"We are one step closer to providing real health care security to seniors all across the nation," said Frist, of Tennessee.
Those most likely to see the biggest benefit are those who have the highest drug bills now, reports CBS News Correspondent Joie Chen.
Baltimore retiree Frank Ullrich spends $15,000 a year on prescriptions, even with the deductible and monthly premiums. Under the Senate bill he'd pay just about $5,000; under the House version, less than $4,000.
But someone like Virginia homemaker Sylvia Joseph, who pays $1,000 a year for her prescriptions, may find it costs more just to 'have' the drug coverage than she's already spending.
There is still a lot of resistance from conservatives who think neither bill does enough to encourage seniors to move into private health care plans.
The supporters of the Senate bill overcame a last-minute roadblock on a proposal to charge affluent seniors higher premiums for doctor and non-hospital services under traditional Medicare. It had the votes to pass, but Sen. Edward M. Kennedy, D-Mass., who has played a critical role in supporting the overall bill, demanded it be jettisoned.
The House, where passage was in doubt until GOP leaders prevailed on Reps. C.L. Otter of Idaho and Jo Ann Emerson of Missouri to switch their votes long after time for the roll call had expired, approved the bill by a one-vote margin of 216-215.
House Democrats attacked the GOP-crafted bill as an attempt to privatize Medicare and donned black armbands as if mourning the program's demise. "It's a sham," charged Rep. Fortney Stark, D-Calif.

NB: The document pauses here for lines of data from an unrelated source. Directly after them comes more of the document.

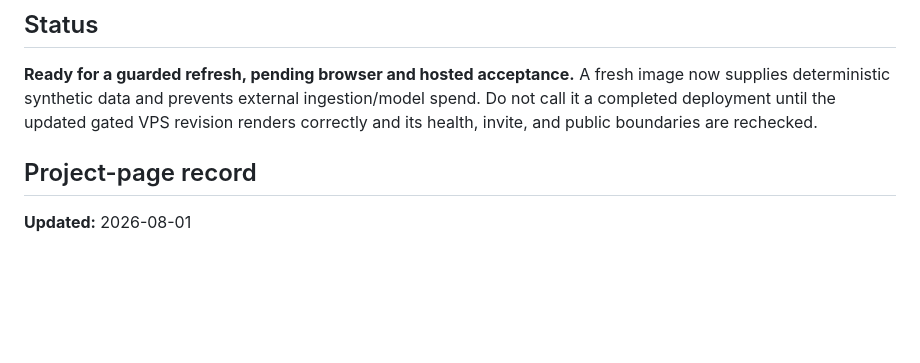
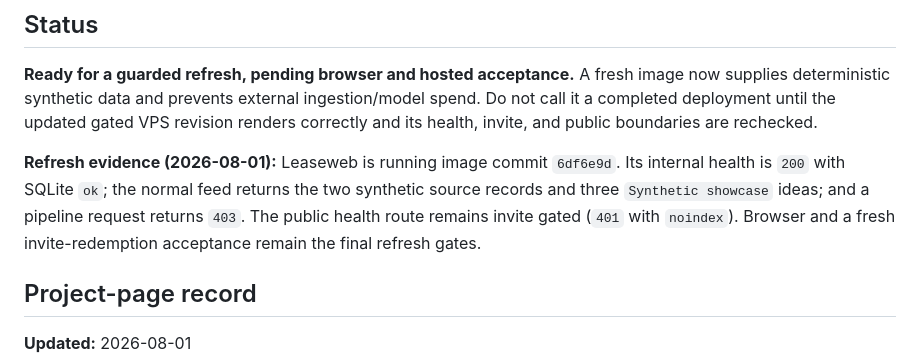
Before and after one commit to dgdev25/whitespace, a Markdown page: repomanifest.md, the part around the change. Drawn GitHub-style; blank space fills up the shorter version.

Commit message:
docs: record Whitespace guarded refresh evidence

```diff
--- a/repomanifest.md
+++ b/repomanifest.md
@@ -52,6 +52,13 @@ ingestion/model spend. Do not call it a completed deployment until the updated
 gated VPS revision renders correctly and its health, invite, and public
 boundaries are rechecked.
 
+**Refresh evidence (2026-08-01):** Leaseweb is running image commit
+`6df6e9d`. Its internal health is `200` with SQLite `ok`; the normal feed
+returns the two synthetic source records and three `Synthetic showcase` ideas;
+and a pipeline request returns `403`. The public health route remains invite
+gated (`401` with `noindex`). Browser and a fresh invite-redemption acceptance
+remain the final refresh gates.
+
 ## Project-page record
 
 **Updated:** 2026-08-01
```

Moments before final House passage, a costlier Democratic alternative was rejected, 255-175.
Administration officials and House GOP leaders struggled all day to lock up the votes needed to prevail. In addition to fielding complaints from conservatives worried about creation of a new government benefit, as well as lawmakers unhappy with reduced hospital payments, higher fees for home health care and other issues.
Vice President Dick Cheney went to the Capitol to lobby wavering conservatives in the hours before the House vote, emphasizing anew the importance that Mr. Bush attached to the legislation.
To further shore up conservative support, House GOP leaders pushed through a $174 billion companion measure in the hours leading up to the Medicare debate that would allow spending from tax-free savings accounts on health insurance and prescriptions.
While the bills differed widely in their details, they envisioned the most fundamental changes in Medicare since its creation during the Great Society of nearly four decades ago.
Under both plans, seniors would receive prescription drug coverage, paying monthly premiums, a deductible and co-payments. Both plans included a gap in coverage, as well as protection for seniors with unusually high annual expenses.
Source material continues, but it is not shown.